Irish Sailing Association hope new tack will bring calmer waters

Proposals see governing body taking fresh approach to better serve clubs and sailors

Alex Thomson, skipper of Hugo Boss, dismasted off Brazil.

Alex Thomson, skipper of Hugo Boss, dismasted off Brazil.

 

Two years after a putsch against the Irish Sailing Association (ISA) a new five-year strategic plan has put the association on a new tack. It comes at a time when Ireland’s 100 yacht clubs are seeking a much needed lift.

If nothing else the blueprint serves as written confirmation the ISA no longer sees itself purely in a “national governing body” role but in the same boat as the clubs and classes it was set up to serve.

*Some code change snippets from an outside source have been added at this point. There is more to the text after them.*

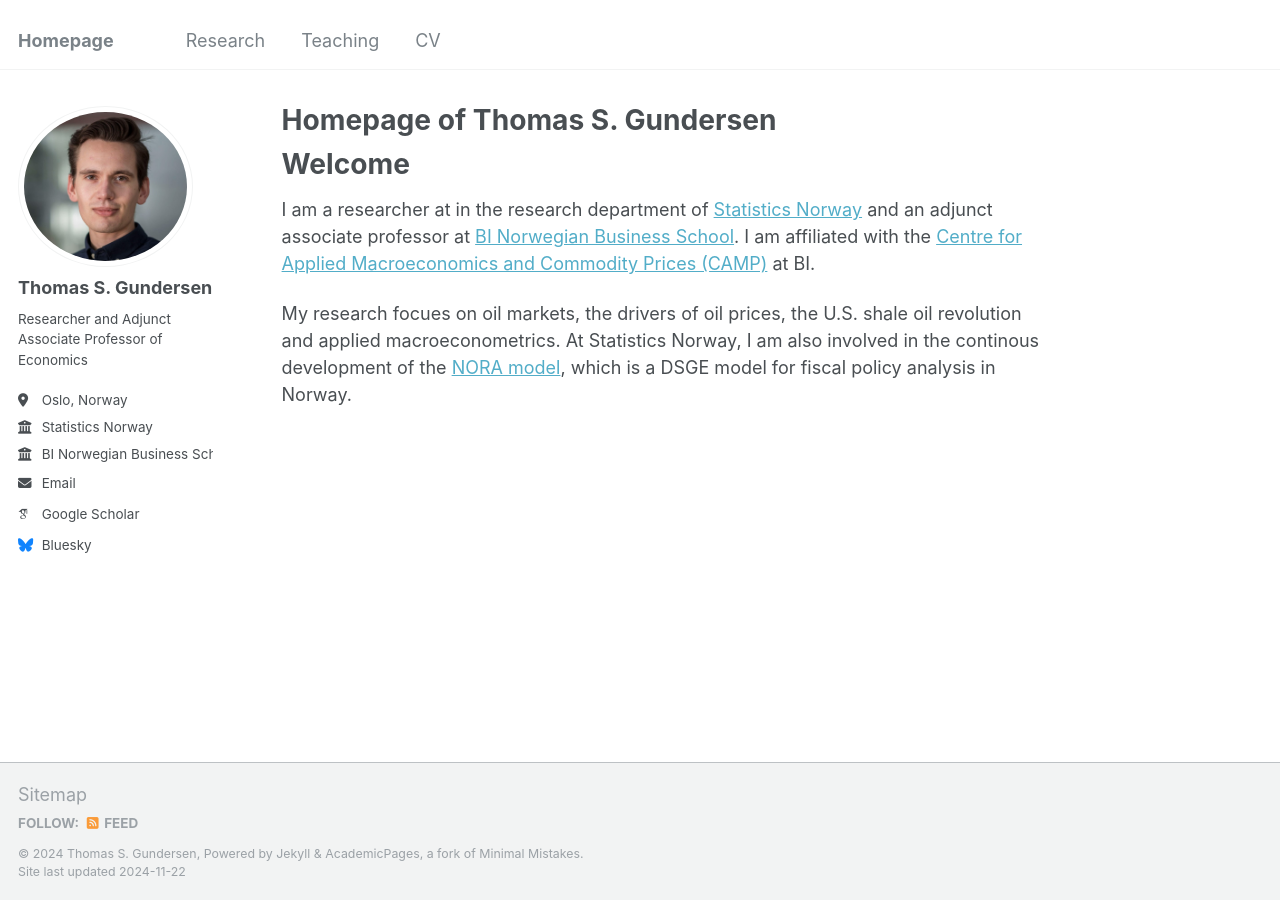
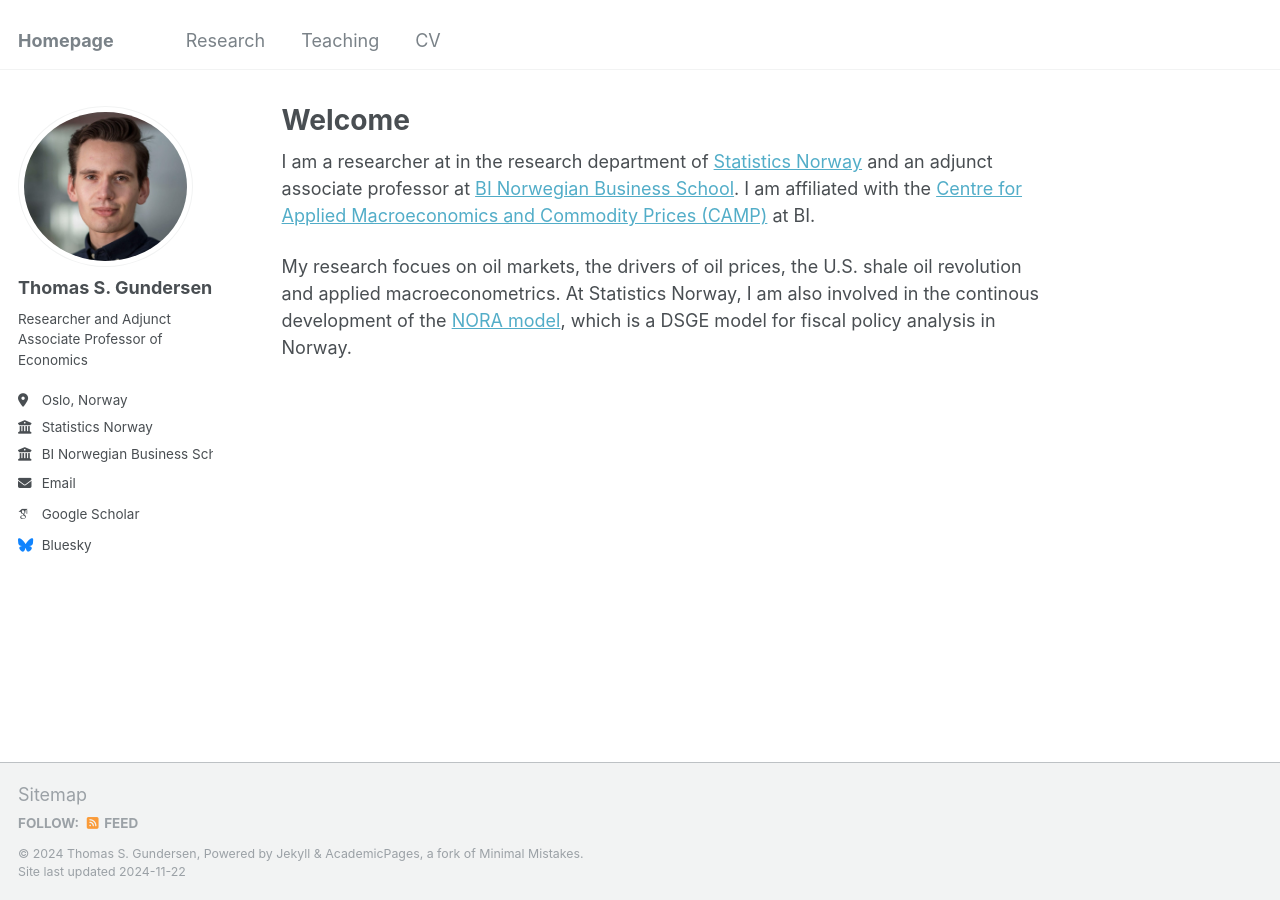
Before and after one commit to tsgundersen/tsgundersen.github.io, a Jekyll site: the page built from _pages/about.md, in a window 1280 px wide. Built offline with Jekyll 4.4.1, drawn with Linux system fonts in a browser that asks for light colours; some web fonts are replaced.

Commit message:
Update to front page

```diff
--- a/_pages/about.md
+++ b/_pages/about.md
@@ -1,13 +1,15 @@
 ---
 permalink: /
-title: "Homepage of Thomas S. Gundersen"
+title: "Welcome"
 author_profile: true
 redirect_from:
   - /about/
   - /about.html
 ---
 
-# Welcome
+
+
+
 
 I am a researcher at in the research department of [Statistics Norway](https://www.ssb.no) and an adjunct associate professor at [BI Norwegian Business School](https://www.bi.edu). I am affiliated with the [Centre for Applied Macroeconomics and Commodity Prices (CAMP)](https://www.bi.edu/research/research-centres/centre-of-applied-macroeconomics-and-commodity-prices/) at BI.
 
```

The plan is based on the views that were put to a “Strategic Review Group” in 2013 that assessed how the association needed to adjust to better serve the sport.

Underlying principle

Neil Murphy

It’s still just a plan on paper – not yet on water – and for this master plan to work it must first get the buy-in of a 17,000-plus strong sailing community, spread across a network of clubs on lakes, rivers and around the coast.

It’s a major step forward on previous strategic plans but Murphy warns “it can only work if there is a joint commitment between the clubs and the association”.

That should be easier to achieve now some former ISA ambitions have been thrown overboard but clubs will nevertheless be justified in asking if the new plan is just a consolidation of much of the work that the ISA say they currently do.

Next week, the ISA lays out its stall at a series of regional meetings, the first of which is in Dun Laoghaire at the Royal St George Yacht Club on Wednesday. Other meetings are scheduled for Cork and Galway. The aim is to adopt the plan at the agm in March.

Murphy says: “There will be a renewed emphasis on utilising the input of volunteers to harness the skills and knowledge of active sailors so that the ISA can evolve.”

The association lost a quarter of its members in the recession and key yacht clubs are still in choppy financial waters.

A massive fall off of junior sailors also presented an inconvenient truth that problems lay not with the children but with the paucity of guidance for newcomers.

The over elaborate structure of ISA training courses and the difficulties of qualifying, retaining and upskilling instructors was a widespread complaint when the ISA’s Review Group conducted their research. Strategies to resolve those problems are proposed in the plan.

Avoidance of clashes

Only this week Royal Cork announced a new 2015 “dinghy fest” regatta, a major small-boat fixture on the south coast for August 20th. A date that clashes with the east coast’s Laser National Championships off Dun Laoghaire.

In offshore news, a one-time massive 60-mile lead is no consolation to Alex Thomson and Pepe Ribes, joint-skippers of the IMOCA 60 Hugo Boss that was leading the non-stop Barcelona World Race until a dismasting on Wednesday evening. Two weeks into the race, the yacht was reaching in moderate conditions when it suffered rig failure.

Now clearly out of the race, the British-Spanish pairing are headed for nearest landfall that is likely to be Salvador de Bahia in Brazil, a significant distance from the boat’s current position.

The Irish Times Logo
Commenting on The Irish Times has changed. To comment you must now be an Irish Times subscriber.
SUBSCRIBE
GO BACK
Error Image
The account details entered are not currently associated with an Irish Times subscription. Please subscribe to sign in to comment.
Comment Sign In

Forgot password?
The Irish Times Logo
Thank you
You should receive instructions for resetting your password. When you have reset your password, you can Sign In.
The Irish Times Logo
Please choose a screen name. This name will appear beside any comments you post. Your screen name should follow the standards set out in our community standards.
Screen Name Selection

Hello

Please choose a screen name. This name will appear beside any comments you post. Your screen name should follow the standards set out in our community standards.

The Irish Times Logo
Commenting on The Irish Times has changed. To comment you must now be an Irish Times subscriber.
SUBSCRIBE
Forgot Password
Please enter your email address so we can send you a link to reset your password.

Sign In

Your Comments
We reserve the right to remove any content at any time from this Community, including without limitation if it violates the Community Standards. We ask that you report content that you in good faith believe violates the above rules by clicking the Flag link next to the offending comment or by filling out this form. New comments are only accepted for 3 days from the date of publication.